Re: [PATCH 2/2] mmc_block: ensure all sectors that do not have errorsare read

From: Adrian Hunter
Date: Fri Dec 05 2008 - 06:00:21 EST

Pierre Ossman wrote:
On Wed, 29 Oct 2008 16:26:07 +0200
Adrian Hunter <ext-adrian.hunter@xxxxxxxxx> wrote:

Pierre Ossman wrote:
You also need to adjust the sg list when you change the block count.
There was code there that did that previously, but it got removed in
That is not necessary. It is an optimisation. In general, optimising an
error path serves no purpose.

Actually, it is a requirement that some drivers rely on. There is also
a WARN_ON(), or possibly a BUG_ON() in the request handling path. I
think it only triggers with MMC_DEBUG though...


Some concerns here:

1. " > 1" doesn't need to be optimised into its own
variable. It just obscures things.
But you have to assume that no driver changes the 'blocks' variable e.g.
counts it down.

That would be a no-no. I guess this is not properly documented, but it
is strongly implied that the request structure should be read-only
except for fields that contain result data. ;)

It is not an optimisation, it is just to improve
reliability and readability. What does it obscure?

if-clauses look like they're different, but they're not.

Well, the if clauses are different anyway, but no matter.

3. You should check all errors, not just data.error and ETIMEDOUT.
No. Data timeout is a special case. The other errors are system errors.
If there is a command error or stop error (which is also a command error)
it means either there is a bug in the kernel or the controller or card
has failed to follow the specification. Under those circumstances

Controllers do not follow the specs. Welcome to reality. :)

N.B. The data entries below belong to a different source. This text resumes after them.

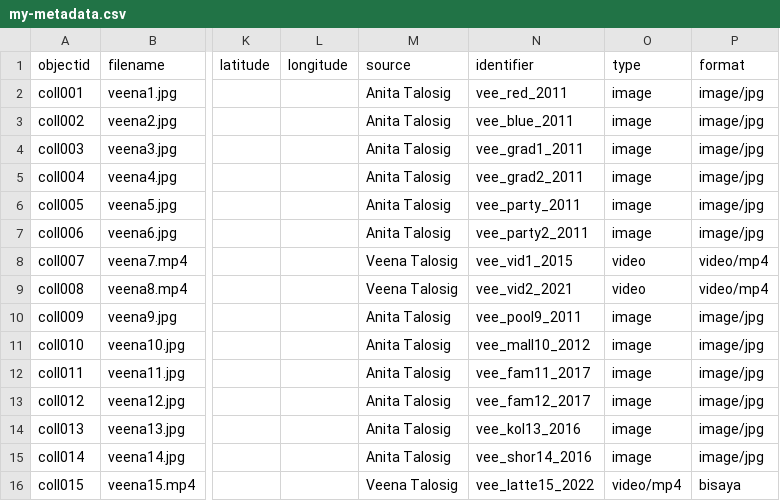
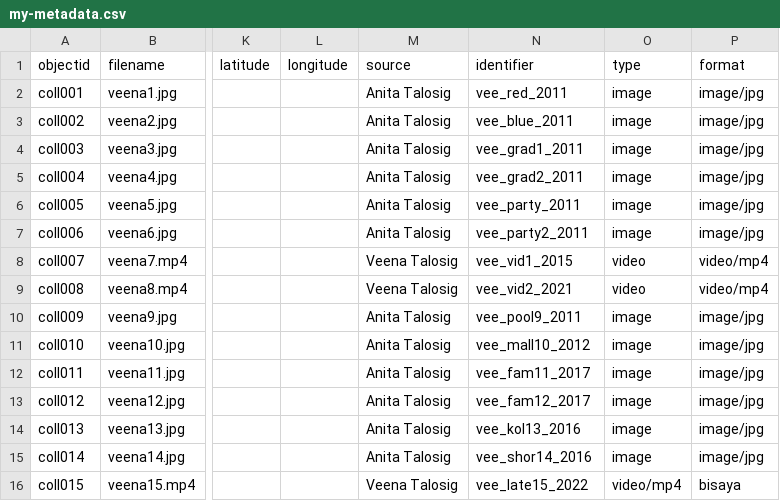
Before and after one commit to Zveena/Veena-s-Childhood-Memories, a CSV file: _data/my-metadata.csv, drawn as a sheet; only a part is shown, gaps mark what is left out; the diff names each change by its address in the sheet, - before the commit and + after, or states it on an @@ line.

Commit message:
Update my-metadata.csv

```diff
--- a/_data/my-metadata.csv
+++ b/_data/my-metadata.csv
-N16 (identifier): vee_latte15_2022
+N16 (identifier): vee_late15_2022
```
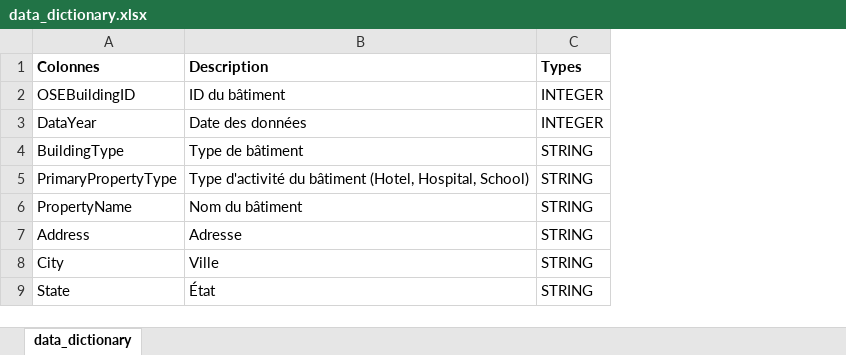
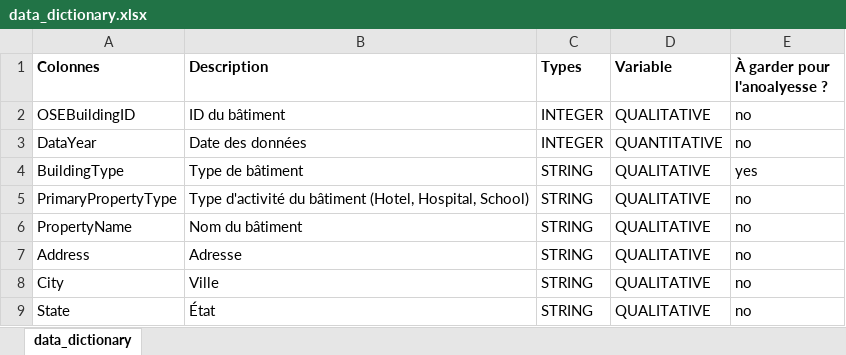
Before and after one commit to tgothie67-debug/6_Anticipez_les_besoins_en_consommation_de_batiments, an Excel workbook: data_dictionary.xlsx, sheet data_dictionary, drawn as a sheet; only a part is shown; values as stored, in another font and other column widths than the file's, no borders; table styles not drawn; the diff names each change by its address in the sheet, - before the commit and + after, or states it on an @@ line.

```diff
--- a/data_dictionary.xlsx (sheet data_dictionary)
+++ b/data_dictionary.xlsx (sheet data_dictionary)
+column D (Variable), rows 2-9: QUALITATIVE | QUANTITATIVE | QUALITATIVE | QUALITATIVE | QUALITATIVE | QUALITATIVE | QUALITATIVE | QUALITATIVE
+column E (À garder pour l'anoalyesse ?), rows 2-9: no | no | yes | no | no | no | no | no
```
Also changed, not shown: 3 other files.
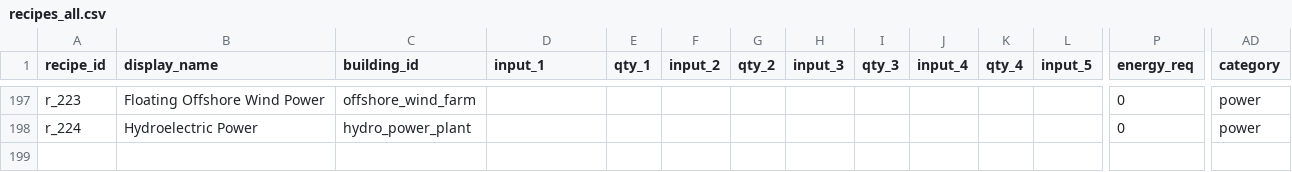
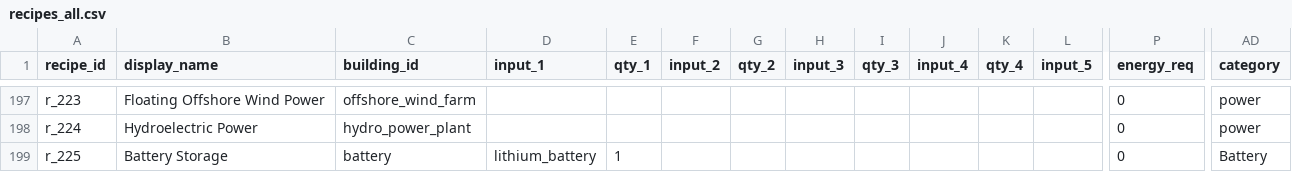
Before and after one commit to LongPigBlankets/price-of-everything, a CSV file: price-of-everything-0.1/data/recipes_all.csv, drawn as a sheet; only a part is shown, gaps mark what is left out; rows hold the shown columns only; the diff names each change by its address in the sheet, - before the commit and + after, or states it on an @@ line.

```diff
--- a/price-of-everything-0.1/data/recipes_all.csv
+++ b/price-of-everything-0.1/data/recipes_all.csv
+row 199: r_225 | Battery Storage | battery | lithium_battery | 1 |  |  |  |  |  |  |  | 0 | Battery
```
Also changed, not shown: price-of-everything-0.1/data/recipes_master_source.csv, 9 other files.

(sad fact: I don't think there is a single controller out there that
follows the specs to 100%).

Anyway, for this specific case, a controller might not be able to
differentiate between command and data timeouts. Or it might report
"data error" for anything unexpected (I seem to recall one of the
currently supported controllers behaves like this).

Generally it's about being as flexible as we can be. This is a world of
crappy hardware, so strict spec adherence just leads to a lot of hurt.
And I have the scars to prove it. :)

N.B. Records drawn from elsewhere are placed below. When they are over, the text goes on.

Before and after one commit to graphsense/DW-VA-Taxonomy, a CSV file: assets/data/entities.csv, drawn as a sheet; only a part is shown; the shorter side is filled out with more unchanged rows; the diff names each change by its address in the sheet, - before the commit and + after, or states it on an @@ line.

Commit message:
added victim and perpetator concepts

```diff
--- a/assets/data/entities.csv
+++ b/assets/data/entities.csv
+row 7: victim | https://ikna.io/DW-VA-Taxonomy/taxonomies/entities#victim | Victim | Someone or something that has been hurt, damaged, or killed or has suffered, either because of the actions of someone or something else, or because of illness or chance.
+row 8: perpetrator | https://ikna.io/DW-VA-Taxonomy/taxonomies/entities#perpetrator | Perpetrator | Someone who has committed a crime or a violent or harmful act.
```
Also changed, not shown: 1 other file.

I agree with your philosophy, although I was merely letting it go back to
the way it was - which I thought was safer then introducing new behaviour
into an undefined situation.

4. You should first report the successfully transferred blocks as ok.
That is another optimisation of the error path i.e. not necessary. It
is simpler to just start processing the request again - which the patch

I suppose.

You might also want to print something so that it is
visible that the driver retried the transfer.
There are already two error messages per sector (one from this function
and one from '__blk_end_request()', so another message is too much.

I didn't mean an error for the bad sector, but something like
"encountered an error during multi-block transfer. retrying...". This
could save a lot of time and headache during debugging in the future.

@@ -362,12 +380,19 @@ static int mmc_blk_issue_rq(struct mmc_queue *mq, struct request *req)
- if (brq.cmd.error || || brq.stop.error)
+ if (brq.cmd.error || brq.stop.error)
+ goto cmd_err;
+ if ( == -ETIMEDOUT && rq_data_dir(req) == READ) {
+ spin_lock_irq(&md->lock);
+ ret = __blk_end_request(req, -EIO,;
+ spin_unlock_irq(&md->lock);
+ continue;
+ }

This could use a comment explaining that if we've reached this point,
we know that it was a single sector that failed.

+ if (brq.cmd.error)
goto cmd_err;
- /*
- * A block was successfully transferred.
- */
ret = __blk_end_request(req, 0,;

Shouldn't this comment stay now? :)